I’m not a big fan of movie-crews-in-our-little-town stories.  But I do like The Daily Show.  The shoot was topical and interesting.  The story would have  ample layers of comedic potential.

McCutchen blessed our presence at the shoot.  So did Oscar Poole, whose barbecue restaurant would host a portion of the Daily Show shoot.  I did not call Comedy Central to get their permission, figuring it would simply give them an opportunity to invite us to stay the hell away.

I figured our presence there could be a source of some conflict, and wanted to minimize it.  I was mindful of the fact that they had set up this shoot.  But Poole had told me the restaurant would be open to the public during the shoot.  This wouldn’t be a closed set.  Mike Zakel and I went and resolved to be respectful of the Daily Show crew.

The conflicts were minimal but amusing.

Producer Oren Brimer arrived at about 1pm and seemed unalarmed when he saw Zakel’s camera on a tripod, wedged discreetly into a notch near a cash register.  McCutchen said he had forewarned the Daily Show crew of our presence.  Zakel introduced himself first.  The response was friendly.
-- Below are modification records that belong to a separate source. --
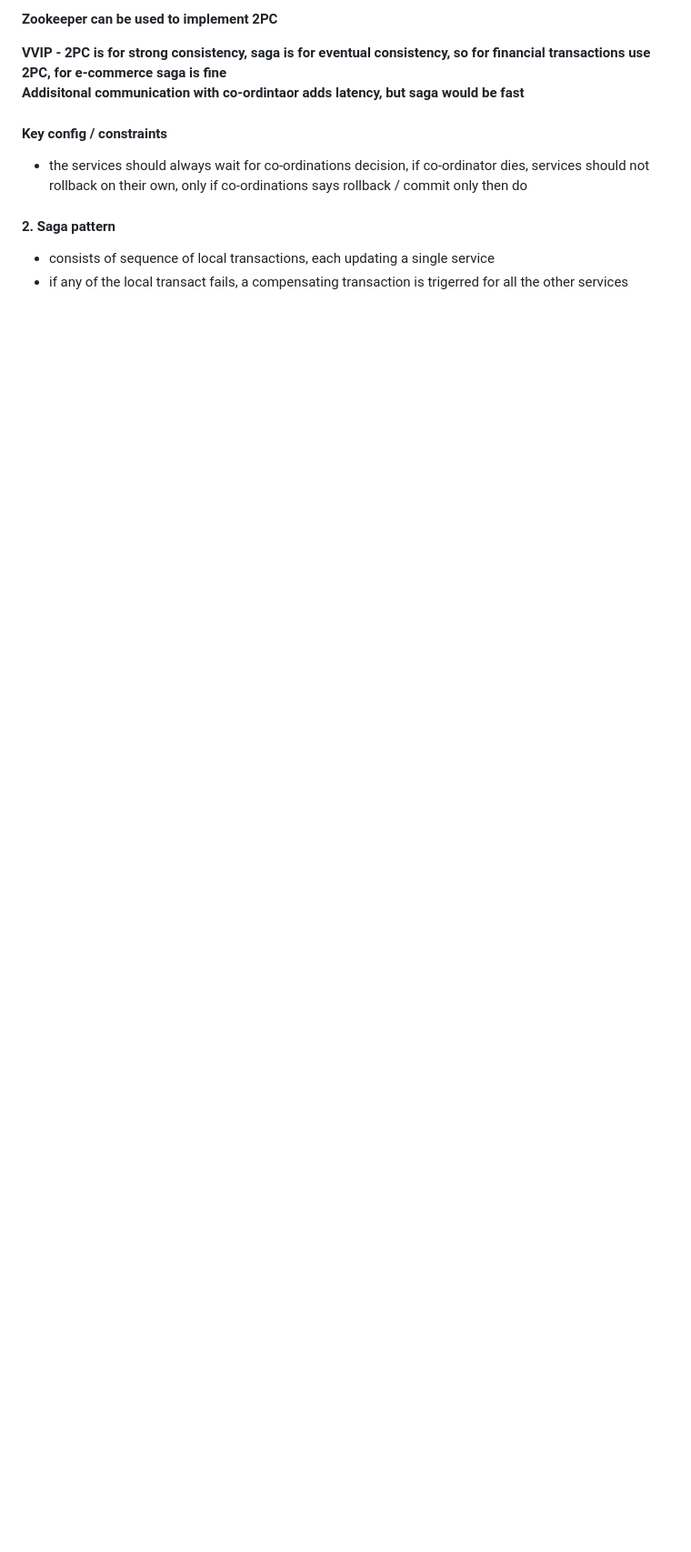
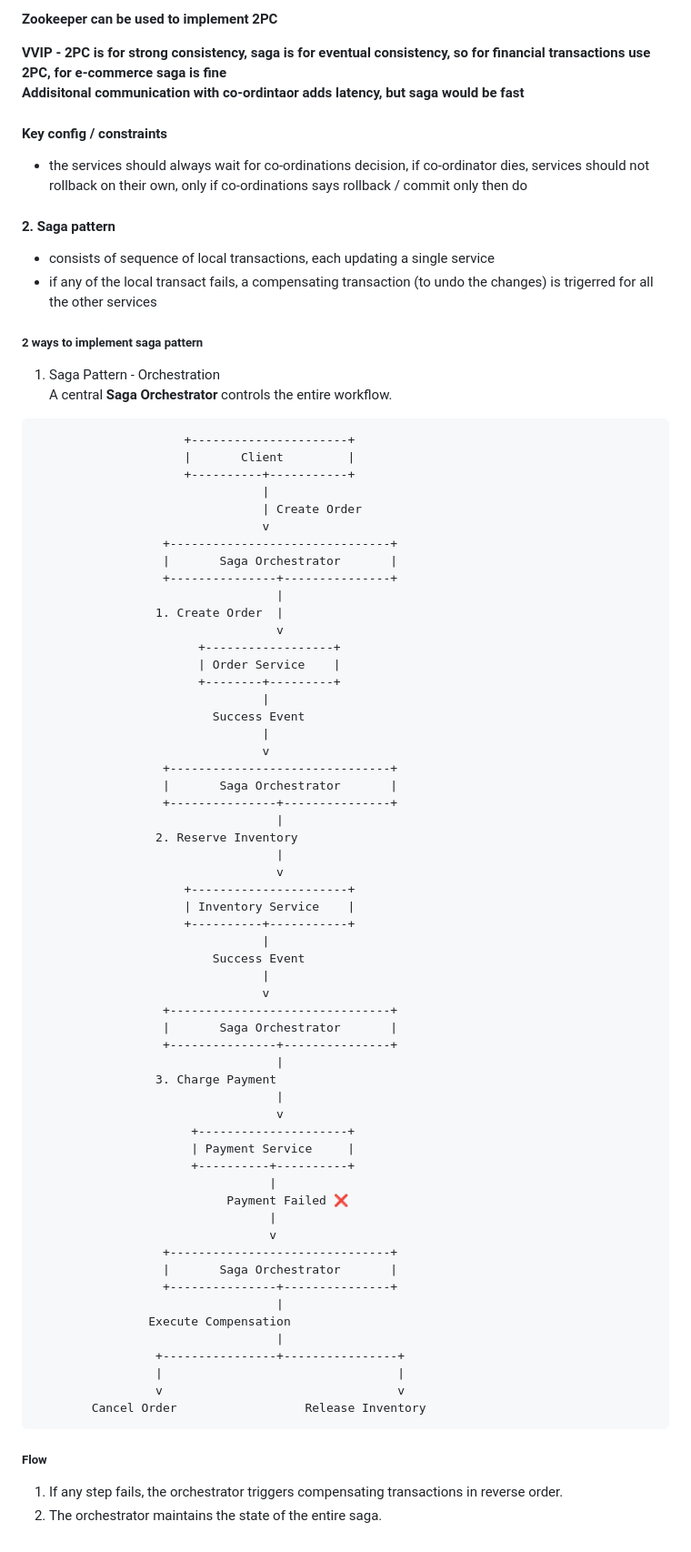
Before and after one commit to Aashishsharma/Learnings, a Markdown page: System-Design/Microservices-patterns.md, the part around the change. Shown at 91% size. Rendered like a GitHub page; blank space fills up the shorter version.

Commit message:
architecture

````diff
--- a/System-Design/Microservices-patterns.md
+++ b/System-Design/Microservices-patterns.md
@@ -75,4 +75,73 @@ breaker.fire(x, y)
 
 #### 2. Saga pattern
 - consists of sequence of local transactions, each updating a single service
-- if any of the local transact fails, a compensating transaction is trigerred for all the other services
+- if any of the local transact fails, a compensating transaction (to undo the changes) is trigerred for all the other services
+
+##### 2 ways to implement saga pattern
+1. Saga Pattern - Orchestration
+A central **Saga Orchestrator** controls the entire workflow.
+
+```
+                     +----------------------+
+                     |       Client         |
+                     +----------+-----------+
+                                |
+                                | Create Order
+                                v
+                  +-------------------------------+
+                  |       Saga Orchestrator       |
+                  +---------------+---------------+
+                                  |
+                 1. Create Order  |
+                                  v
+                       +------------------+
+                       | Order Service    |
+                       +--------+---------+
+                                |
+                         Success Event
+                                |
+                                v
+                  +-------------------------------+
+                  |       Saga Orchestrator       |
+                  +---------------+---------------+
+                                  |
+                 2. Reserve Inventory
+                                  |
+                                  v
+                     +----------------------+
+                     | Inventory Service    |
+                     +----------+-----------+
+                                |
+                         Success Event
+                                |
+                                v
+                  +-------------------------------+
+                  |       Saga Orchestrator       |
+                  +---------------+---------------+
+                                  |
+                 3. Charge Payment
+                                  |
+                                  v
+                      +---------------------+
+                      | Payment Service     |
+                      +----------+----------+
+                                 |
+                           Payment Failed ❌
+                                 |
+                                 v
+                  +-------------------------------+
+                  |       Saga Orchestrator       |
+                  +---------------+---------------+
+                                  |
+                Execute Compensation
+                                  |
+                 +----------------+----------------+
+                 |                                 |
+                 v                                 v
+        Cancel Order                  Release Inventory
+```
+
+##### Flow
+
+1. If any step fails, the orchestrator triggers compensating transactions in reverse order.
+2. The orchestrator maintains the state of the entire saga.
````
We had already interviewed McCutchen and some other Romney-supporting patrons (Poole was out of state; I’d gotten his permission by phone the previous day).   The Daily Show shoot was an hour behind schedule.  We were anxious to get what we needed and drive back to Atlanta to produce the piece for the 7pm news.  I told Brimer that it wouldn’t take us long to get what we needed and be gone.

However, the crew (two photogs, an audio tech, and correspondent Al Madrigal, who was making his Daily Show debut as a field correspondent with the Ellijay piece) was hungry and intended to order lunch before resuming the shoot.   Brimer had never heard of Brunswick stew.  I described it to him as “basically meat soup.”  He ordered a bowl of it, plus beef ribs.

Brimer was tall, good humored and barely 35, if that.  When I asked him if I could ask him a question for my story (I try to avoid the word “interview” because it sounds nearly synonymous with “interrogate”), he agreeably said:  Sure.  What questions do you want to ask?

I should have responded by answering the question:  I want to ask you why you’re here, and about your approach to the story.

That would have been easy.

Instead I said:  Did you tell Joe McCutchen what questions you would ask him before you interviewed him?  The crew had just finished an interview with McCutchen that McCutchen said had lasted three hours.

Zakel and Richards use their persuasive powers. Photo by George Winn

Fair enough, Brimer said.  Ask away.

I said: OK.  Let me clip this mic on you.

Then Brimer got nervous:  Wait.  Whoa.  We’re just here to eat lunch.  Maybe we could do this later.  He started to turn away, but turned back as I reminded him that we were trying not to linger.  Plus, lunch wasn’t ready yet.  He became agreeable again.  I clipped the mic on him.  The on-camera chat lasted maybe two minutes.

As lunch concluded, the crew turned toward their gear.  Then Brimer unexpectedly told Zakel that he couldn’t shoot them.

He turned to me and repeated it:  We can’t let you shoot us shooting.  We have to keep our methods confidential, he said.

Your “methods?”  I pondered a diplomatic response.

“I can see by your face that this isn’t agreeable to you,” he said to me.  “What’s the problem?  Because we’ll have to shut down the shoot if you insist on shooting us.”

It appeared he was yielding to an instinct which I fully expected:  We’re a big time TV show with a national audience.  You’re local news.  Bug off.  Yet he remained good-natured, even as he indulged the ill-considered Diva instinct.  He could have thrown a fit and and recruited McCutchen and the restaurant management to force us to leave.  To his credit, he didn’t.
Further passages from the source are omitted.